[WHAT IS EXPECTED]
The records below must be reproduced exactly, excluding any pictures.

[AVAILABLE DATA]
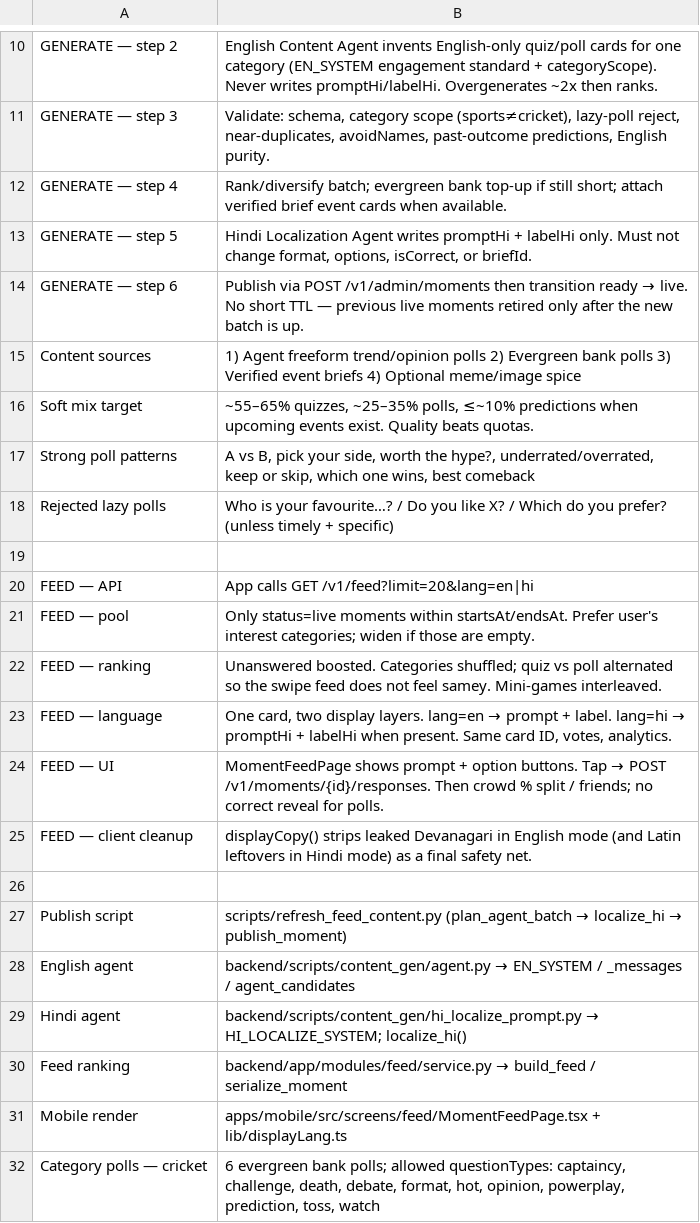
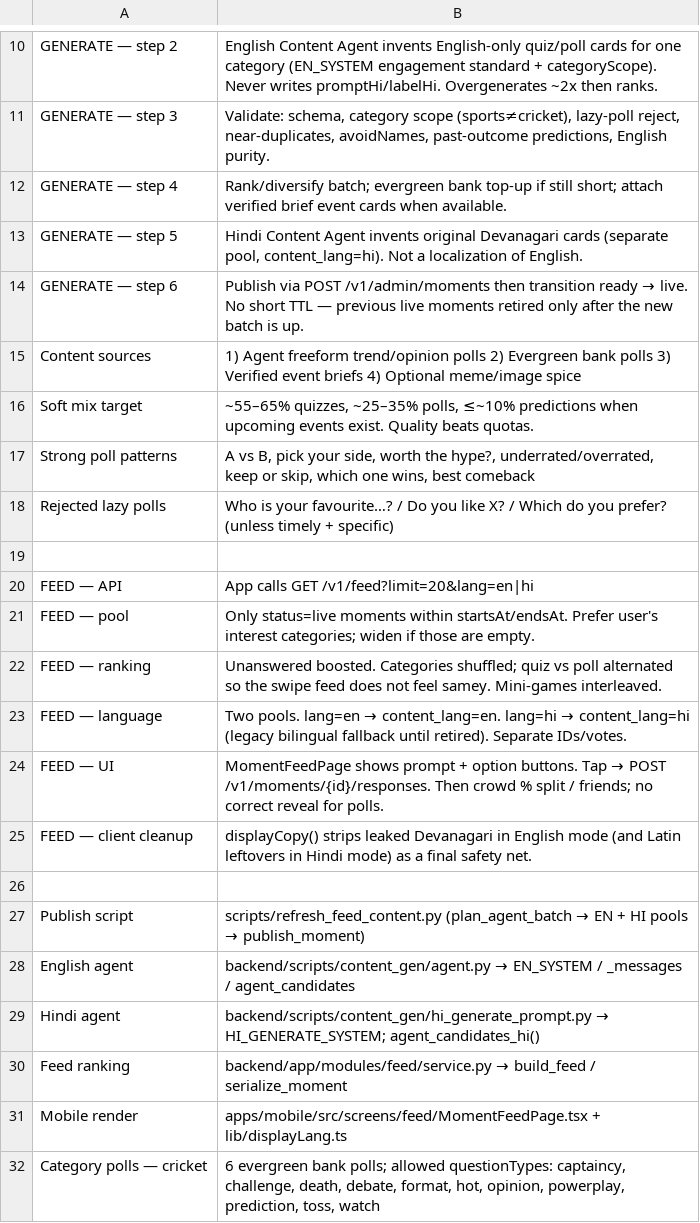
Before and after one commit to BlackPrince2607/Playbyte, a CSV file: docs/content/maja-content-gen-prompts-csv/Poll_Gen___Feed.csv, drawn as a sheet; only a part is shown, gaps mark what is left out.

```diff
--- a/docs/content/maja-content-gen-prompts-csv/Poll_Gen___Feed.csv
+++ b/docs/content/maja-content-gen-prompts-csv/Poll_Gen___Feed.csv
@@ -12,3 +12,3 @@ GENERATE — step 3,"Validate: schema, category scope (sports≠cricket), lazy-p
 GENERATE — step 4,Rank/diversify batch; evergreen bank top-up if still short; attach verified brief event cards when available.
-GENERATE — step 5,"Hindi Localization Agent writes promptHi + labelHi only. Must not change format, options, isCorrect, or briefId."
+GENERATE — step 5,"Hindi Content Agent invents original Devanagari cards (separate pool, content_lang=hi). Not a localization of English."
 GENERATE — step 6,Publish via POST /v1/admin/moments then transition ready → live. No short TTL — previous live moments retired only after the new batch is up.
@@ -22,3 +22,3 @@ FEED — pool,Only status=live moments within startsAt/endsAt. Prefer user's int
 FEED — ranking,Unanswered boosted. Categories shuffled; quiz vs poll alternated so the swipe feed does not feel samey. Mini-games interleaved.
-FEED — language,"One card, two display layers. lang=en → prompt + label. lang=hi → promptHi + labelHi when present. Same card ID, votes, analytics."
+FEED — language,"Two pools. lang=en → content_lang=en. lang=hi → content_lang=hi (legacy bilingual fallback until retired). Separate IDs/votes."
 FEED — UI,MomentFeedPage shows prompt + option buttons. Tap → POST /v1/moments/{id}/responses. Then crowd % split / friends; no correct reveal for polls.
@@ -26,5 +26,5 @@ FEED — client cleanup,displayCopy() strips leaked Devanagari in English mode (
 ,
-Publish script,scripts/refresh_feed_content.py (plan_agent_batch → localize_hi → publish_moment)
+Publish script,scripts/refresh_feed_content.py (plan_agent_batch → EN + HI pools → publish_moment)
 English agent,backend/scripts/content_gen/agent.py → EN_SYSTEM / _messages / agent_candidates
-Hindi agent,backend/scripts/content_gen/hi_localize_prompt.py → HI_LOCALIZE_SYSTEM; localize_hi()
+Hindi agent,backend/scripts/content_gen/hi_generate_prompt.py → HI_GENERATE_SYSTEM; agent_candidates_hi()
 Feed ranking,backend/app/modules/feed/service.py → build_feed / serialize_moment
```
Also changed, not shown: docs/content/maja-content-gen-prompts-csv/Agent_System_Prompt.csv, docs/content/maja-content-gen-prompts-csv/Output_Contract.csv, 39 other files.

[RESPONSE]
Before and after one commit to BlackPrince2607/Playbyte, a CSV file: docs/content/maja-content-gen-prompts-csv/Poll_Gen___Feed.csv, drawn as a sheet; only a part is shown, gaps mark what is left out.

```diff
--- a/docs/content/maja-content-gen-prompts-csv/Poll_Gen___Feed.csv
+++ b/docs/content/maja-content-gen-prompts-csv/Poll_Gen___Feed.csv
@@ -12,3 +12,3 @@ GENERATE — step 3,"Validate: schema, category scope (sports≠cricket), lazy-p
 GENERATE — step 4,Rank/diversify batch; evergreen bank top-up if still short; attach verified brief event cards when available.
-GENERATE — step 5,"Hindi Localization Agent writes promptHi + labelHi only. Must not change format, options, isCorrect, or briefId."
+GENERATE — step 5,"Hindi Content Agent invents original Devanagari cards (separate pool, content_lang=hi). Not a localization of English."
 GENERATE — step 6,Publish via POST /v1/admin/moments then transition ready → live. No short TTL — previous live moments retired only after the new batch is up.
@@ -22,3 +22,3 @@ FEED — pool,Only status=live moments within startsAt/endsAt. Prefer user's int
 FEED — ranking,Unanswered boosted. Categories shuffled; quiz vs poll alternated so the swipe feed does not feel samey. Mini-games interleaved.
-FEED — language,"One card, two display layers. lang=en → prompt + label. lang=hi → promptHi + labelHi when present. Same card ID, votes, analytics."
+FEED — language,"Two pools. lang=en → content_lang=en. lang=hi → content_lang=hi (legacy bilingual fallback until retired). Separate IDs/votes."
 FEED — UI,MomentFeedPage shows prompt + option buttons. Tap → POST /v1/moments/{id}/responses. Then crowd % split / friends; no correct reveal for polls.
@@ -26,5 +26,5 @@ FEED — client cleanup,displayCopy() strips leaked Devanagari in English mode (
 ,
-Publish script,scripts/refresh_feed_content.py (plan_agent_batch → localize_hi → publish_moment)
+Publish script,scripts/refresh_feed_content.py (plan_agent_batch → EN + HI pools → publish_moment)
 English agent,backend/scripts/content_gen/agent.py → EN_SYSTEM / _messages / agent_candidates
-Hindi agent,backend/scripts/content_gen/hi_localize_prompt.py → HI_LOCALIZE_SYSTEM; localize_hi()
+Hindi agent,backend/scripts/content_gen/hi_generate_prompt.py → HI_GENERATE_SYSTEM; agent_candidates_hi()
 Feed ranking,backend/app/modules/feed/service.py → build_feed / serialize_moment
```
Also changed, not shown: docs/content/maja-content-gen-prompts-csv/Agent_System_Prompt.csv, docs/content/maja-content-gen-prompts-csv/Output_Contract.csv, 39 other files.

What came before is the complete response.